Around here, reflow ovens usually mean a toaster oven, and if you’re exceptionally cool, a thermistor and PID controller. There are, of course, a thousand ways to turn solder paste into a solid connection and [Saar] might have found the cheapest way yet: a hair straightener with a street value of just £15.
We don’t expect the majority of the Hackaday demographic to know much about hair straighteners, but [Saar] has done all the work and came up with a list of what makes a good one. Floating plates are a must to keep the PCB in contact with the heating element at all times, and temperature control is essential. [Saar] ended up with a Remington S3500 Ceramic Straight 230 Hair Straightener, although a trip to any big box store should yield a straightener that would work just as well.
One modification [Saar] added was a strip of Kapton tape to one of the ceramic heating elements. It’s not a replacement for a toaster oven or real reflow oven, but for small boards it works just as well.
Continue reading “Reflowing With A Hair Straightener”
For some reason or another, the Hackaday tip line sometimes sees a short burst of submissions for the same project. The latest one of these was for toaster oven reflow stations. They’re both great builds and different approaches to making a useful tool out of home appliances.
First up is [Richard]’s build. he ended up with a fairly high-end build using a Rocket Scream Reflow Oven Controller Arduino shield. This shield accepts a normal K-type thermocouple and controls an external solid state relay with the Arduino’s PID library. [Richard]’s build has a few neat additions – a properly dremeled enclosure, computer fan, and a welding blanket for insulation. Now that we think about it, it’s odd we’ve rarely seen any sort of insulation in these reflow oven builds.

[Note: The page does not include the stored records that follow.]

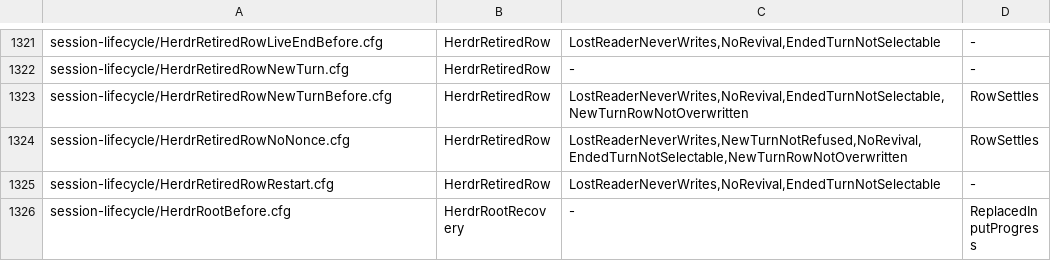
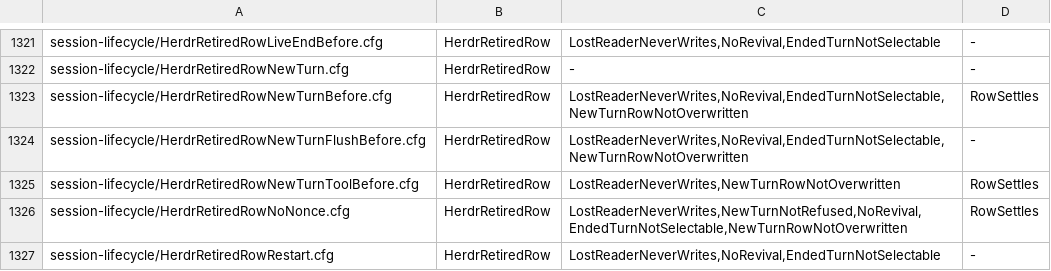
Before and after one commit to itismyfield/AgentDesk, a TSV file: docs/statecharts/expected.tsv, drawn as a sheet; only a part is shown, gaps mark what is left out; the shorter side is filled out with more unchanged rows.

```diff
--- a/docs/statecharts/expected.tsv
+++ b/docs/statecharts/expected.tsv
@@ -1323,2 +1323,4 @@ session-lifecycle/HerdrRetiredRowNewTurn.cfg	HerdrRetiredRow	-	-
 session-lifecycle/HerdrRetiredRowNewTurnBefore.cfg	HerdrRetiredRow	LostReaderNeverWrites,NoRevival,EndedTurnNotSelectable,NewTurnRowNotOverwritten	RowSettles
+session-lifecycle/HerdrRetiredRowNewTurnFlushBefore.cfg	HerdrRetiredRow	LostReaderNeverWrites,NoRevival,EndedTurnNotSelectable,NewTurnRowNotOverwritten	-
+session-lifecycle/HerdrRetiredRowNewTurnToolBefore.cfg	HerdrRetiredRow	LostReaderNeverWrites,NewTurnRowNotOverwritten	RowSettles
 session-lifecycle/HerdrRetiredRowNoNonce.cfg	HerdrRetiredRow	LostReaderNeverWrites,NewTurnNotRefused,NoRevival,EndedTurnNotSelectable,NewTurnRowNotOverwritten	RowSettles
```
Also changed, not shown: 28 other files.
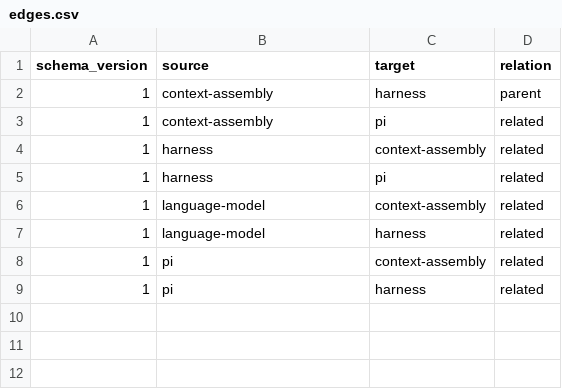
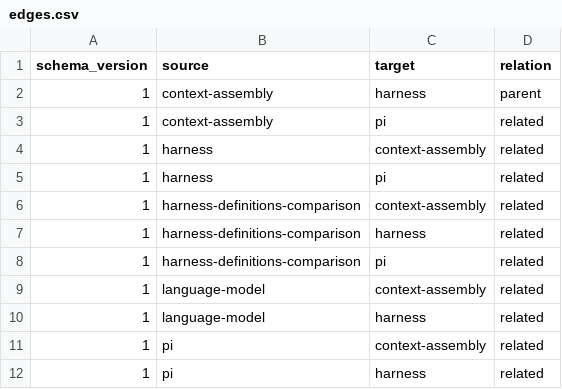
Before and after one commit to jairzinhosantos/ainerd-wiki, a CSV file: catalog/edges.csv, drawn as a sheet; the diff names each change by its address in the sheet, - before the commit and + after, or states it on an @@ line.

Commit message:
Compare harness definitions across providers and 27 projects

```diff
--- a/catalog/edges.csv
+++ b/catalog/edges.csv
+row 6: 1 | harness-definitions-comparison | context-assembly | related
+row 7: 1 | harness-definitions-comparison | harness | related
+row 8: 1 | harness-definitions-comparison | pi | related
```
Also changed, not shown: catalog/nodes.csv, 5 other files.
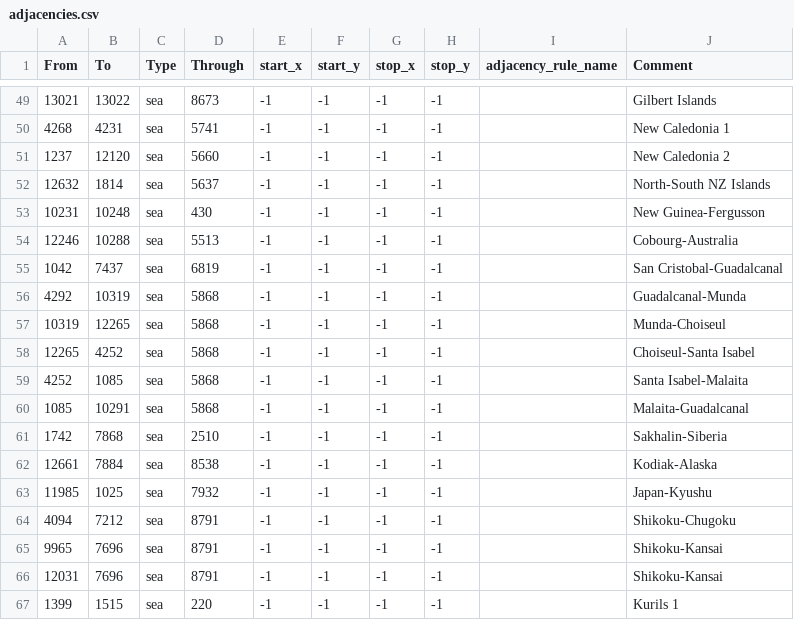
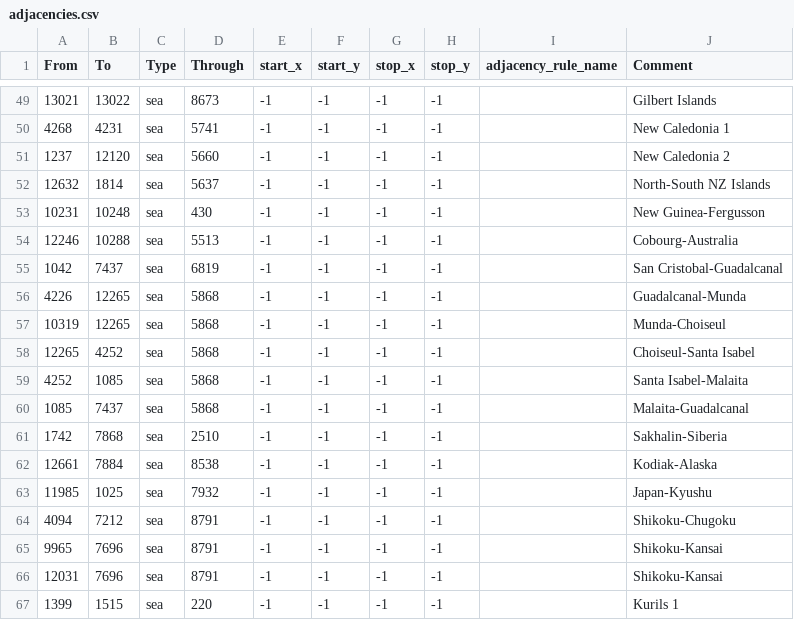
Before and after one commit to SilentEnforcer/tgwr-mod, a CSV file: map/adjacencies.csv, drawn as a sheet; only a part is shown, gaps mark what is left out.

```diff
--- a/map/adjacencies.csv
+++ b/map/adjacencies.csv
@@ -55,3 +55,3 @@ From;To;Type;Through;start_x;start_y;stop_x;stop_y;adjacency_rule_name;Comment
 1042;7437;sea;6819;-1;-1;-1;-1;;San Cristobal-Guadalcanal
-4292;10319;sea;5868;-1;-1;-1;-1;;Guadalcanal-Munda
+4226;12265;sea;5868;-1;-1;-1;-1;;Guadalcanal-Munda
 10319;12265;sea;5868;-1;-1;-1;-1;;Munda-Choiseul
@@ -59,3 +59,3 @@ From;To;Type;Through;start_x;start_y;stop_x;stop_y;adjacency_rule_name;Comment
 4252;1085;sea;5868;-1;-1;-1;-1;;Santa Isabel-Malaita
-1085;10291;sea;5868;-1;-1;-1;-1;;Malaita-Guadalcanal
+1085;7437;sea;5868;-1;-1;-1;-1;;Malaita-Guadalcanal
 1742;7868;sea;2510;-1;-1;-1;-1;;Sakhalin-Siberia
```
Also changed, not shown: map/definition.csv, 27 other files.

Next up is [Ray]’s version of a Black & Decker reflow oven. While not as fancy as [Richard]’s build, this one does have a few features that make it very interesting. Instead of messing around with thermocouples, [Ray] simply took a digital kitchen thermometer – a neat tool that already a thermistor in a compact metal probe – and read the analog value with an Arduino. To control the power, [Ray] is using a cheap 433 MHz radio transmitter to control a few remotely operated power sockets. It’s a very clever and inexpensive replacement for a SSR, especially since [Ray] had these power sockets just lying around.
So there you go. The same tool, built two different ways. A great demonstration of how you can not only build anything, but you can build anything any way you want.